The trial of the man accused with the murder of Deniz Poyraz started on Wednesday in Izmir, Turkey, with a large group of lawyers representing the family of the victim attending the session. As hundreds, mostly from political parties and NGO representatives were admitted to the courtroom, hundreds were also denied entry.
Deniz Poyraz, a member of the pro-Kurdish People’s Democratic Party (HDP) was killed by an armed assailant at HDP’s Izmir office on 17 June, and the assailant Onur Gencer was captured red-handed right after the incident at the scene of crime with his gun.
Although there were reports on Gencer’s involvement in Turkey’s military operations in Syria as well as his own social media posts showing him posing with assault rifles and sharing notes that read ‘back from mission’, he is the only person indicted in the case.
It has been reportedly unnerving at the initial session of the trial for the audience to witness police officers guarding Onur Gencer having a warm friendly chat with him, and the accused looking into the eyes of the attendees in a display of arrogant self-confidence as he was brought into the courtroom.
The session was attended by the HDP co-chair and MP Pervin Buldan, chair of the Workers Party of Turkey and MP Erkan Baş, deputy chair of the main opposition Republican People’s Party (CHP) and MP Gülizar Biçer Karaca, with also a group of other MPs, chairs of bar associations, officials of human rights organisations, women’s rights organisations, Alevi organisations and many political parties without parliamentary representation.
As some police officers reportedly made attempts to video-record the audience in an act of intimidation, lawyers representing the victim’s families intervened and the recording was prevented.
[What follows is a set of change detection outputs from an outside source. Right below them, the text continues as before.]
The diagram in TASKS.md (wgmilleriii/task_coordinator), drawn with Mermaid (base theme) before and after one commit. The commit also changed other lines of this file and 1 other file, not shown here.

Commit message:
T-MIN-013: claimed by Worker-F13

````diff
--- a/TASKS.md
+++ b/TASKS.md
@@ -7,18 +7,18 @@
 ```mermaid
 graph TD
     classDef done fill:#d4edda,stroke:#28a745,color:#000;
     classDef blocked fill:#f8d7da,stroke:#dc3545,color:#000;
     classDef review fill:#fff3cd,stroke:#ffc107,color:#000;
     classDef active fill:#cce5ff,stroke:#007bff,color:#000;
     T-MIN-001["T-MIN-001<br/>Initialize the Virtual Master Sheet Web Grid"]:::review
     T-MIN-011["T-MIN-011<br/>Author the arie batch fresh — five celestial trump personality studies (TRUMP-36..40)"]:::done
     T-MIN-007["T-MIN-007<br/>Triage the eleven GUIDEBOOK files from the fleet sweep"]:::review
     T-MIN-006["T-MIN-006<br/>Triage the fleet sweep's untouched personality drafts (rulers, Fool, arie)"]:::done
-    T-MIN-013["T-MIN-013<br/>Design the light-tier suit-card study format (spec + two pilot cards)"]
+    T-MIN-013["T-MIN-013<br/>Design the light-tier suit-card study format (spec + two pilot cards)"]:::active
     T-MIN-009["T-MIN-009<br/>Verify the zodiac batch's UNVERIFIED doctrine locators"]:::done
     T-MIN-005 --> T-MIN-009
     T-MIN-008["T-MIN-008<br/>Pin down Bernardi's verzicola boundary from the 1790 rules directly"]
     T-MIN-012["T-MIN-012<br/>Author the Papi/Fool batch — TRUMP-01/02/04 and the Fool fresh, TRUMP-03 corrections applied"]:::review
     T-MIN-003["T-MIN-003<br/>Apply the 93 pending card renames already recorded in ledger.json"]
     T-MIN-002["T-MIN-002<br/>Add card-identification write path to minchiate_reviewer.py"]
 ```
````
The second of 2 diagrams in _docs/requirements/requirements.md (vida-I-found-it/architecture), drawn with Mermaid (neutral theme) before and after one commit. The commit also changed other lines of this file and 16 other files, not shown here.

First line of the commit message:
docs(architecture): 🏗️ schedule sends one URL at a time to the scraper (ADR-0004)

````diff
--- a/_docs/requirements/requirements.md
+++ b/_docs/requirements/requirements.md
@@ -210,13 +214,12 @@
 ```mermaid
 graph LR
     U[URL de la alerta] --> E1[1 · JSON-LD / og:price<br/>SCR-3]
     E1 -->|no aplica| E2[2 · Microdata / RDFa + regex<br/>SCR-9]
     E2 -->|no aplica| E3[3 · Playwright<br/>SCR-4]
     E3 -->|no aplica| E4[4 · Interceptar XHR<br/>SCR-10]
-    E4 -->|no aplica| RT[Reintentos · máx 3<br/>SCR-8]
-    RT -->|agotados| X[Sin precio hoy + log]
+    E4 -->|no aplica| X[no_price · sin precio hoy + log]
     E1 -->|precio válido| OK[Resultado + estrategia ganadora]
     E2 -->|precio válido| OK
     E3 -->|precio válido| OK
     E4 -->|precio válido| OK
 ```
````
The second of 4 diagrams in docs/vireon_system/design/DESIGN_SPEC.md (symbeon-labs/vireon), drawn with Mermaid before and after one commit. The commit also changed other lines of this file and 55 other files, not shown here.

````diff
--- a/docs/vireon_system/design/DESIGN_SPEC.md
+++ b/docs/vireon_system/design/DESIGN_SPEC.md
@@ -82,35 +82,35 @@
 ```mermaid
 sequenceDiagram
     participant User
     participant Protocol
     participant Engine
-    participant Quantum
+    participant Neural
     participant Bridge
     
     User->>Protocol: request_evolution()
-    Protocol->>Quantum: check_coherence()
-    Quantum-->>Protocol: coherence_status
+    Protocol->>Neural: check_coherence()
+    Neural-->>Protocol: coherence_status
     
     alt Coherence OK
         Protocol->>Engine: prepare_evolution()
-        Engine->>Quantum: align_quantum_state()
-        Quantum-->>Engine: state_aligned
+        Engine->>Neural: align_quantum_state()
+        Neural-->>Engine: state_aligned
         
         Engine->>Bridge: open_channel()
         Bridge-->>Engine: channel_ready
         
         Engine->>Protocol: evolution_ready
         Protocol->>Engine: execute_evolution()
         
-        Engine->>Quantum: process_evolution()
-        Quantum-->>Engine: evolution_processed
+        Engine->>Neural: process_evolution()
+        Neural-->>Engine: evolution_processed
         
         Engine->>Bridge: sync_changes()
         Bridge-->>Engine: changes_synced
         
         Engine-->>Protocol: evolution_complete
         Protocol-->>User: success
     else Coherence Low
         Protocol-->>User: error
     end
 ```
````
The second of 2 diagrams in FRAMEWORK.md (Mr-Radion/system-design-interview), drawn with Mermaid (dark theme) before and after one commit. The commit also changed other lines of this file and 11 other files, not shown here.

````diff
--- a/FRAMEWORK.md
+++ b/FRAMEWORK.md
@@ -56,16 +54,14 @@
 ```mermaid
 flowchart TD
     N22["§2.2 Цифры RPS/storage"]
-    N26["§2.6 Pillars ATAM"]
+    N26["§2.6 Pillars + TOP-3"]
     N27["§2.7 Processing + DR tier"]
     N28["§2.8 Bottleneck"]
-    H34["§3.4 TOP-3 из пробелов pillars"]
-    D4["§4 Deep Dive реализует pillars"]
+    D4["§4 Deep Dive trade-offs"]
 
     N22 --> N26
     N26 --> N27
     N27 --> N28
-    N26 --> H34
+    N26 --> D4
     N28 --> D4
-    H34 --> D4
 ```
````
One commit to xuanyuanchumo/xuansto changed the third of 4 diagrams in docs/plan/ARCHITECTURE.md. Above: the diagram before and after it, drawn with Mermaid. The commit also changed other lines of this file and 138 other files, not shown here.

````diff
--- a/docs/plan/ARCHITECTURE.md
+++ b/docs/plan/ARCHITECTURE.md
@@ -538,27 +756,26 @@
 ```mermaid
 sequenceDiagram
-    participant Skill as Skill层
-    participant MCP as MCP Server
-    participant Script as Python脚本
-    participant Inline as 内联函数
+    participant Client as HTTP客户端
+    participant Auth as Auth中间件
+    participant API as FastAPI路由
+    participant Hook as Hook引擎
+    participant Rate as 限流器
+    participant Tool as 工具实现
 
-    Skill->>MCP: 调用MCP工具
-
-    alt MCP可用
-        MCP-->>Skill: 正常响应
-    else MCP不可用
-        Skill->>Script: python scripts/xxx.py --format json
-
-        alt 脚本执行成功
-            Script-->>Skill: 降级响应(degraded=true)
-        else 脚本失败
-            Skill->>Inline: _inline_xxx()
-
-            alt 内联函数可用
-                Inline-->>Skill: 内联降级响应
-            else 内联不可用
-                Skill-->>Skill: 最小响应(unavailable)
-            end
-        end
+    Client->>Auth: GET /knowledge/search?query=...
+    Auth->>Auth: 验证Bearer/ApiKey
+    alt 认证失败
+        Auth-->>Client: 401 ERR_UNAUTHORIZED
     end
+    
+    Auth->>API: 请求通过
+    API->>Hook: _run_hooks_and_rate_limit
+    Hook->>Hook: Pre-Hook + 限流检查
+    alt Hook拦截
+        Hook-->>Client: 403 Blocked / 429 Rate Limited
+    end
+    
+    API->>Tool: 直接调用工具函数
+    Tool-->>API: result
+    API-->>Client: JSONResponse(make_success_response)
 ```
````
HDP co-chair Pervin Buldan showed her reaction to the way Onur Gencer was being treated at the court by intervening when the judge calmly asked him what his educational status was.
She got up and addressed the judges, saying, “You can’t ask this question in such a calm manner, he’s a murderer.”
“This man got training at Manbij. This man got training from the Islamic State,” she said, referring to Gencer’s alleged service in Turkey’s military operations in North and East Syria.
During the session, as the lawyers voiced their complaints over the lack of a full inquiry into the whole investigation process starting from the very beginning, the judges interrupted by asking the lawyers ‘to be brief’.
The trial was postponed until 24 January.